Donald Trump brings the substance to the race
From the Jeb Bush Right to the Hillary Clinton Left, all the voices of mediocrity and privilege in a suffering America agree: There is no substance to Donald Trump. He is,they claim, a hatemonger.
The same voices who allowed Pat Buchanan to stay respectable for 40 years while he tried to protect one Nazi war criminal after another from just prosecution threw up their hands in simulated horror at Trump.
Yet while Trump can over-simplify, he is no hater – except of the forces he rightly recognizes have looted America dry through their own relentless stupidity and greed. The argument that Trump is a superficial demagogue who lacks substance does not hold water.
On the contrary, what is most fascinating about this remarkably lively pre-primary, pre-caucus seasonin America is how substantive it has been, thanks entirely to Trump on the Republican side and Bernie Sanders on the Democratic side.
Trump and Sanders are both outliers to their respective parties. They had to be, because both parties and their established leaders have long since become cowardly, empty, corrupt pathetic jokes of the ideals they still pay lip service to.
Listening to the Republican presidential debates this year in particular has been an education. Charles Krauthammer, remorselessly wrong as always in his 400-plus newspaper outlets, proclaimed this group of presidential wannabe’s the most talented the Republicans have fielded since 1980. In other words, it is as simplistic, out of touch, complacent and obsolete as he is.
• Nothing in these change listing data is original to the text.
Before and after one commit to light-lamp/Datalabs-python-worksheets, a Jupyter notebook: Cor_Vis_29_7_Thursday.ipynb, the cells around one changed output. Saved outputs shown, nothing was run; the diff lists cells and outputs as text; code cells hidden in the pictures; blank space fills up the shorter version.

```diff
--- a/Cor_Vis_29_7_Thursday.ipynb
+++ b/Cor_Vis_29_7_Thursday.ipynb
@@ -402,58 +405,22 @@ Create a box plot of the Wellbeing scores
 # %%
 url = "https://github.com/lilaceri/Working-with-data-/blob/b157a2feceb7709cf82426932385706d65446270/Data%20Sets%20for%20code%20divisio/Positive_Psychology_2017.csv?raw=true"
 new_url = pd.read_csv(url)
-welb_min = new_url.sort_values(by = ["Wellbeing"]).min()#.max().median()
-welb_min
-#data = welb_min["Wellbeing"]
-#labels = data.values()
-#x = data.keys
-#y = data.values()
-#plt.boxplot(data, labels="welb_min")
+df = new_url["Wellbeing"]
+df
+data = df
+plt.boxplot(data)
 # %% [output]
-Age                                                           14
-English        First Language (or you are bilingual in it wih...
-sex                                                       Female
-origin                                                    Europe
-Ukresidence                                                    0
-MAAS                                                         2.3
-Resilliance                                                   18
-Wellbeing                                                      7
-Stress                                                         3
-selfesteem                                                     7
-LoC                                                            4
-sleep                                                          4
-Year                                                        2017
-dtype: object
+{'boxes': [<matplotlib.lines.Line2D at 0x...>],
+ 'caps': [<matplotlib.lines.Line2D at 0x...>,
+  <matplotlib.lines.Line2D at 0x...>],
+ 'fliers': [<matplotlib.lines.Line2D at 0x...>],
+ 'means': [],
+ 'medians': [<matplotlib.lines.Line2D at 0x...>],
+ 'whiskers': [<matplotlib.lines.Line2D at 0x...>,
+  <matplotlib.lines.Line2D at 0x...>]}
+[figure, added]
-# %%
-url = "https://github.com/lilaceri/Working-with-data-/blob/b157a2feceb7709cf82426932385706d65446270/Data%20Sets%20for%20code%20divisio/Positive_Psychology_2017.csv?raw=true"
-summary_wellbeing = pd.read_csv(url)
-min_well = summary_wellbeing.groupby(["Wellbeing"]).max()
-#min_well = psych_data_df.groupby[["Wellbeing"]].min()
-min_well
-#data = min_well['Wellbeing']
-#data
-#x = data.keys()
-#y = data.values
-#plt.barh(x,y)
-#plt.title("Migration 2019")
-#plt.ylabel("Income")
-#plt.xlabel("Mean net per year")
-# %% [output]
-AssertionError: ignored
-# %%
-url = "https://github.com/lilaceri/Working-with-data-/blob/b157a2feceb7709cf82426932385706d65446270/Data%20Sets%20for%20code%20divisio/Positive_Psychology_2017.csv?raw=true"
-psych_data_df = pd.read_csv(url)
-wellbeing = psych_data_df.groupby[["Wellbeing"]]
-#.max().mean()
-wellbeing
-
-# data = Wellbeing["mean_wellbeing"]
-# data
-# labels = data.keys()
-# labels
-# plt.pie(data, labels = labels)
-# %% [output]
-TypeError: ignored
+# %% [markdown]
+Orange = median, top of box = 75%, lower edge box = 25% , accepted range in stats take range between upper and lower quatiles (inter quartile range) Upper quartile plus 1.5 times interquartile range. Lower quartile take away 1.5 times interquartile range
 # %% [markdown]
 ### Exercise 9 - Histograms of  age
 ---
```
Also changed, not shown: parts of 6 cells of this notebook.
One after another, more than a dozen Republican “fearless leaders” rose up and in one podium after another pronounced exactly the same solution to all problems. Cut taxes, cut the size of government, cut government regulation. Nothing else will ever be necessary.
State governors woefully out of their depth like Jeb Bush, Scott Walker, Rick Perry, Bobby Jindal and Chris Christie solemnly pronounced this nostrum and promised they would use the same wonderful “executive experience” they used to slash education and health resources in their native states on the national scene.
Senators like Marco Rubio, Lindsay Graham and Rand Paul, who have never run a 7/11 or a McDonald’s outlet in their lives, passionately assert their ability to run the federal government of 310 million Americans.
Yet none of these “visionary geniuses” ever acknowledges the root cause of America’s economic and social woes — the collapse of its once unmatched industries and manufacturing sector. Not one of them has dared to confront the issue of fair trade as opposed to free trade. Not one of them has dared to confront the issue of regaining control of the immigration process and ending the flood of illegals into the United States.
It is only Donald Trump who raises these substantial issues. And miracle of miracles, even the hard core Republican grassroots constituency recognizes this. His support numbers stay high, despite every verbal gaffe he makes, and despite every “authentic” straight from the shoulder, supposedly outrageous insult he offers.
There are deep, real reasons for this. And we will explore them in future pieces. But for now, we want to make two simple points.
First, Trump is not an empty demagogue. He recognizes real problems that have been destroying America, the problems that have unleashed critical worry and suffering on scores of millions of families. With the exception of Ted Cruz on borders, none of the other Republicans has dared to even mention either problem.
Second, even Trump’s insults boost his tidal wave of popular support. Like Ronald Reagan and Franklin Roosevelt before him, the more he is attacked and sneered at, the more popular he becomes. Like Reagan, the key to his success is to insult him and make him mad — his natural wit, honed by 15 years as a national media star, then kicks in with a devastating on-target response.
The old Republican establishment had better learn to let Trump re-divide the vast cake of power and privilege they have held for so long. They might yet deny him the Republican presidential nomination. They might block him from the presidency. But if they do, they will guarantee their own lasting destruction.
Trump is the voice of the future. The issues he raises are, as I predicted in my 2014 book,Gathering Storm: The Seventh Era of American History, & the Coming Crises That Will Lead to It, the crucial challenges to American survival and renewal in the 21st century.
Trump is offering hope and new solutions to a public demoralized and ruined by decades of lies. That sounds pretty substantive to me.
Martin Sieff is a former senior foreign correspondent for The Washington Times and former Managing Editor, International Affairs for United Press International. Mr. Sieff is the author of “That Should Still Be Us: How Thomas Friedman’s Flat World Myths Are Keeping Us Flat on Our Backs” (Wiley 2012) and “The Politically Incorrect Guide to the Middle East” (Regnery, 2008). He has received three Pulitzer Prize nominations for international reporting.